As part of English Heritage’s ongoing Urban Parks Register Upgrade Project, Liverpool’s historic Sefton Park has been registered at Grade I
Opened in 1872, Sefton Park was, and still is, an important element of Liverpool, says English Heritage, ‘as one of the spaces designed to form a green belt around this great industrial city’.
French landscape architect Édouard André – who had worked on parks in Paris – won the competition to design the park, alongside Liverpool man Lewis Hornblower.
The 235-acre park was built on land bought by Liverpool City Council from the Earl of Sefton. It remains largely unchanged from its original layout, first conceived in 1867.

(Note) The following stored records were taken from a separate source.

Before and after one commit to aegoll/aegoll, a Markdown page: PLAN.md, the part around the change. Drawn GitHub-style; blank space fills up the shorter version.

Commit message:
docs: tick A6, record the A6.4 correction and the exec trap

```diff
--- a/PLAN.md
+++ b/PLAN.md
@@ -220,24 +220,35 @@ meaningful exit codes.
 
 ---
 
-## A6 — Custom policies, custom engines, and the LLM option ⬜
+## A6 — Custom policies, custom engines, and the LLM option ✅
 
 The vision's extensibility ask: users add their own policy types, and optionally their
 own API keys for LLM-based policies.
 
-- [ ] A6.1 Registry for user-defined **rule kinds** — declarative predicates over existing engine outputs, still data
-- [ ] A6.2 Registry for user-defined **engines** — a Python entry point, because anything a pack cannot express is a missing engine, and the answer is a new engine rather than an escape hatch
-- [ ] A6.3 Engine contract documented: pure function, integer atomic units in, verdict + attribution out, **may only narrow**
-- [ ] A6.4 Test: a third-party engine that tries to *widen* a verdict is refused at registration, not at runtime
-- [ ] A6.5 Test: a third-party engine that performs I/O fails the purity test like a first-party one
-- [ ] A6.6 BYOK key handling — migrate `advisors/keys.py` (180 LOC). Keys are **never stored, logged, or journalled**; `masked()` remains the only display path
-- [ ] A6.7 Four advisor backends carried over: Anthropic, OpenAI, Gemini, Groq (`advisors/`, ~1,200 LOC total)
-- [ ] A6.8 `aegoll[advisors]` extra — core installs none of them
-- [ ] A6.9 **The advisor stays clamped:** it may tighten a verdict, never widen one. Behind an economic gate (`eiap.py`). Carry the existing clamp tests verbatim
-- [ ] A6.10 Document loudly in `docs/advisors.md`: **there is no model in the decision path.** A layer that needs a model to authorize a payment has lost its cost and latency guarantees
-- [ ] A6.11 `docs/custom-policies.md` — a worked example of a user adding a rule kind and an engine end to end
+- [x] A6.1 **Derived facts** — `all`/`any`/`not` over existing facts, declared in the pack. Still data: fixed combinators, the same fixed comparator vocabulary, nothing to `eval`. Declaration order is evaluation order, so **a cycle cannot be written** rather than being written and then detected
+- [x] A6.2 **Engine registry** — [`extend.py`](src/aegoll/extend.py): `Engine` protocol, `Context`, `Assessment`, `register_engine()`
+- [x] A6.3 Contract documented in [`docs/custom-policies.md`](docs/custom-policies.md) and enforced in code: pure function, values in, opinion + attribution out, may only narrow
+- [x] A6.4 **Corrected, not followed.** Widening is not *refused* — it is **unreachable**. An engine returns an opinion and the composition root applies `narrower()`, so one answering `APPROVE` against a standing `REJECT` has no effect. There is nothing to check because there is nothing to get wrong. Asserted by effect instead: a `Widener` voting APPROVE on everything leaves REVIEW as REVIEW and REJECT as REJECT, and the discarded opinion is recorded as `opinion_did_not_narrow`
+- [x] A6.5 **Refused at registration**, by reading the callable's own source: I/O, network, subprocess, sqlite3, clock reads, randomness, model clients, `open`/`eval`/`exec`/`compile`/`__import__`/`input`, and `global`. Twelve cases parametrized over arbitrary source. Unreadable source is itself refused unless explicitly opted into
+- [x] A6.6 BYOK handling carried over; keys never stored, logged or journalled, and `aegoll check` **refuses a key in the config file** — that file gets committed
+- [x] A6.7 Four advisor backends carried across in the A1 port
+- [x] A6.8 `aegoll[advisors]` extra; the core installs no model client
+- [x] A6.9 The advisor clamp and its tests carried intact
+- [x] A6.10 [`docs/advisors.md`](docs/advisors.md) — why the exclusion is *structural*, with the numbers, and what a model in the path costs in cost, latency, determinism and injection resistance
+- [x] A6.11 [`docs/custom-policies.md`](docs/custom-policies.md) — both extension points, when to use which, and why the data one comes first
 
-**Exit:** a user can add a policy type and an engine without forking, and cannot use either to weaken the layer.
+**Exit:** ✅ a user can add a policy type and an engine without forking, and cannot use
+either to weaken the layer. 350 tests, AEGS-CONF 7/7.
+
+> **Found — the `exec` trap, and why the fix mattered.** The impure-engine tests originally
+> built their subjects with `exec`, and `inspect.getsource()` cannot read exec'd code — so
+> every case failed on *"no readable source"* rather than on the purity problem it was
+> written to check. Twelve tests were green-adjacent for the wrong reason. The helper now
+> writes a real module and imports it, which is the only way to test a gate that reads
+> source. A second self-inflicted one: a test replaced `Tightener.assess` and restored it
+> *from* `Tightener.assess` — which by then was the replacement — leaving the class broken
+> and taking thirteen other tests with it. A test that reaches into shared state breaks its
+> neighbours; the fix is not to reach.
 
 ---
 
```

A £7m restoration project was carried out at the park in 2005. This included refurbishment of the watercourses, renovation of rockeries, a new play area, extensive planting, improvements to paths and bridges and restoration of monuments. Work was also recently completed on a £6m programme to resurface the roads around the park.